On the outside of the building the station name no longer reads ‘Arbroath’ but ‘Ar oath’ which to the unenlightened tourist might momentarily pass for the original Pictish spelling, but not to the hundreds of Arbroathians who use the facility every day.

Councillor David Fairweather said that the sign had been an issue he had been aware of for some time.

He continued: “It’s one of those problems that has been left for so long that nothing seems to get done about it.

“However, I understand that ScotRail are planning on doing something about it shortly, which is good.

“It’s typical of big companies that they take such a long time to make repairs and have to be cajoled into doing something.”

He likened the situation with the sign to the problems that had so recently been raised in the Herald regarding the state of the waste ground at Robert Street which also belongs to the railway company.

A spokesperson for ScotRail said that they were aware of the issue regarding the sign and stated: “Repairs to the station sign at Arbroath will be carried out within two weeks.”

The spokesperson also mentioned that Arbroath was a leading light in their ‘Adopt a station’ scheme.

It encourages communities to get involved with the decoration of the station, and in the case of Arbroath there has been a strong response.

Local primary school pupils have supplied artwork of the town and a host of planters on the platform contain flowers and shrubs maintained by students at Angus College.

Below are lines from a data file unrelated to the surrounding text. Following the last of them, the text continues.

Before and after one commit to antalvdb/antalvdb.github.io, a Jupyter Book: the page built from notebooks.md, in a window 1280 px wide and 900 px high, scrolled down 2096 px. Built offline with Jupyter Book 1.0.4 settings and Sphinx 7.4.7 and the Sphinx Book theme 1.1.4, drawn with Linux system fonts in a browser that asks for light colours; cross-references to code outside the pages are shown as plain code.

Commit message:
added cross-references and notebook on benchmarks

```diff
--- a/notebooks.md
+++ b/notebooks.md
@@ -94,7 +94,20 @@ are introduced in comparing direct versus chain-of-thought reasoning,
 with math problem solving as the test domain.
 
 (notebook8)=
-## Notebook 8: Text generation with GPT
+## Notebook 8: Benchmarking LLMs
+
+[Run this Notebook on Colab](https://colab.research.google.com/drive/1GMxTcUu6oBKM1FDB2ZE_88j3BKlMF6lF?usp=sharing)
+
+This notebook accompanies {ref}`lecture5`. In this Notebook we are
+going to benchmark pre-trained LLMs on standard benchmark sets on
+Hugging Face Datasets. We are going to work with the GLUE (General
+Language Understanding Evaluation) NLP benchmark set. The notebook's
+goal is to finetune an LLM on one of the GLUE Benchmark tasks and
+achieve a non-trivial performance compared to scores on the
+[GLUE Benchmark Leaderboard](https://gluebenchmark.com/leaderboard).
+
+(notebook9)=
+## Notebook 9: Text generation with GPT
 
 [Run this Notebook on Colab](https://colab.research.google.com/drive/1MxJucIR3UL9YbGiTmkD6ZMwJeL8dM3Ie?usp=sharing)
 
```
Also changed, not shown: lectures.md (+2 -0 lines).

The Abbey Timethemes historical performance troupe also store their costumes and equipment on station premises and they were involved in the unveiling of the large painting by Charles Anderson depicting the signing of the Declaration of Independence.

The station building itself was opened in 1911, and this was marked in April with a performance by Arbroath Abbey Timethemes.